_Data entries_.
==*==

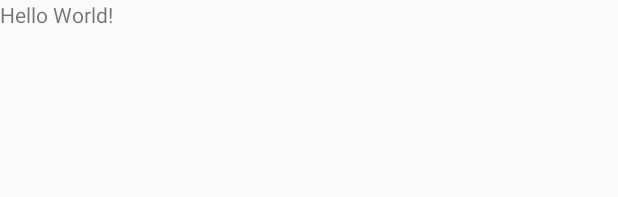
After one commit to shuangjiang169/RoadInspect, an Android app: the layout other.xml on its own in the app's theme, with its tools: preview values and no code run, on a phone screen of 412 x 824 dp. The commit adds this screen. Shown: the top 197 px of the screen. Run offline under Robolectric (Android 15) with nearby library versions, the phone set to English and light mode, and no system bars.

Commit message:
change menuicon,click it can jump to otheractivity:instruction

```diff
--- a/app/src/main/AndroidManifest.xml
+++ b/app/src/main/AndroidManifest.xml
@@ -43,6 +43,7 @@
        <activity android:name=".MainActivity" />
         android:label="Test"
        <activity android:name=".RegisterActivity" />
+        <activity android:name=".OtherActivity"/>
 
         <service android:name=".SensingFunction">
         </service>
--- /dev/null
+++ b/app/src/main/res/layout/other.xml
@@ -0,0 +1,14 @@
+<?xml version="1.0" encoding="utf-8"?>
+<!-- 该文件是OtherActivity.java文件所使用的布局文件 -->
+<LinearLayout xmlns:android="http://schemas.android.com/apk/res/android"
+    android:orientation="vertical"
+    android:layout_width="fill_parent"
+    android:layout_height="fill_parent"
+    >
+<TextView
+	android:id="@+id/myTextView"
+	android:layout_width="fill_parent"
+	android:layout_height="wrap_content"
+	android:text="Hello World!"
+	/>
+</LinearLayout>
--- a/app/src/main/res/menu/toolbar.xml
+++ b/app/src/main/res/menu/toolbar.xml
@@ -3,8 +3,8 @@
     xmlns:andoid="http://schemas.android.com/apk/res-auto">
     xmlns:android ="http://schemas.android.com/apk/res-auto">
     <item
-        android:id="@+id/backup"
-        android:icon="@drawable/ic_backup"
+        android:id="@+id/instruction"
+        android:icon="@drawable/ic_instruction"
         android:title="Backup"
         andoid:showAsAction="always"/>
     <item
```
Also changed, not shown: app/src/main/java/com/example/boyceng/roadinspect/MainActivity.java (+13 -21 lines), app/src/main/java/com/example/boyceng/roadinspect/OtherActivity.java (added, +23 -0 lines), app/src/main/res/drawable/ic_backup.png (deleted), app/src/main/res/drawable/ic_instruction.png (added).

==*==

_Exercise details_. What is needed is a verbatim copy of the entries, leaving out any pictures.

_Result below_.
After one commit to shuangjiang169/RoadInspect, an Android app: the layout other.xml on its own in the app's theme, with its tools: preview values and no code run, on a phone screen of 412 x 824 dp. The commit adds this screen. Shown: the top 197 px of the screen. Run offline under Robolectric (Android 15) with nearby library versions, the phone set to English and light mode, and no system bars.

Commit message:
change menuicon,click it can jump to otheractivity:instruction

```diff
--- a/app/src/main/AndroidManifest.xml
+++ b/app/src/main/AndroidManifest.xml
@@ -43,6 +43,7 @@
        <activity android:name=".MainActivity" />
         android:label="Test"
        <activity android:name=".RegisterActivity" />
+        <activity android:name=".OtherActivity"/>
 
         <service android:name=".SensingFunction">
         </service>
--- /dev/null
+++ b/app/src/main/res/layout/other.xml
@@ -0,0 +1,14 @@
+<?xml version="1.0" encoding="utf-8"?>
+<!-- 该文件是OtherActivity.java文件所使用的布局文件 -->
+<LinearLayout xmlns:android="http://schemas.android.com/apk/res/android"
+    android:orientation="vertical"
+    android:layout_width="fill_parent"
+    android:layout_height="fill_parent"
+    >
+<TextView
+	android:id="@+id/myTextView"
+	android:layout_width="fill_parent"
+	android:layout_height="wrap_content"
+	android:text="Hello World!"
+	/>
+</LinearLayout>
--- a/app/src/main/res/menu/toolbar.xml
+++ b/app/src/main/res/menu/toolbar.xml
@@ -3,8 +3,8 @@
     xmlns:andoid="http://schemas.android.com/apk/res-auto">
     xmlns:android ="http://schemas.android.com/apk/res-auto">
     <item
-        android:id="@+id/backup"
-        android:icon="@drawable/ic_backup"
+        android:id="@+id/instruction"
+        android:icon="@drawable/ic_instruction"
         android:title="Backup"
         andoid:showAsAction="always"/>
     <item
```
Also changed, not shown: app/src/main/java/com/example/boyceng/roadinspect/MainActivity.java (+13 -21 lines), app/src/main/java/com/example/boyceng/roadinspect/OtherActivity.java (added, +23 -0 lines), app/src/main/res/drawable/ic_backup.png (deleted), app/src/main/res/drawable/ic_instruction.png (added).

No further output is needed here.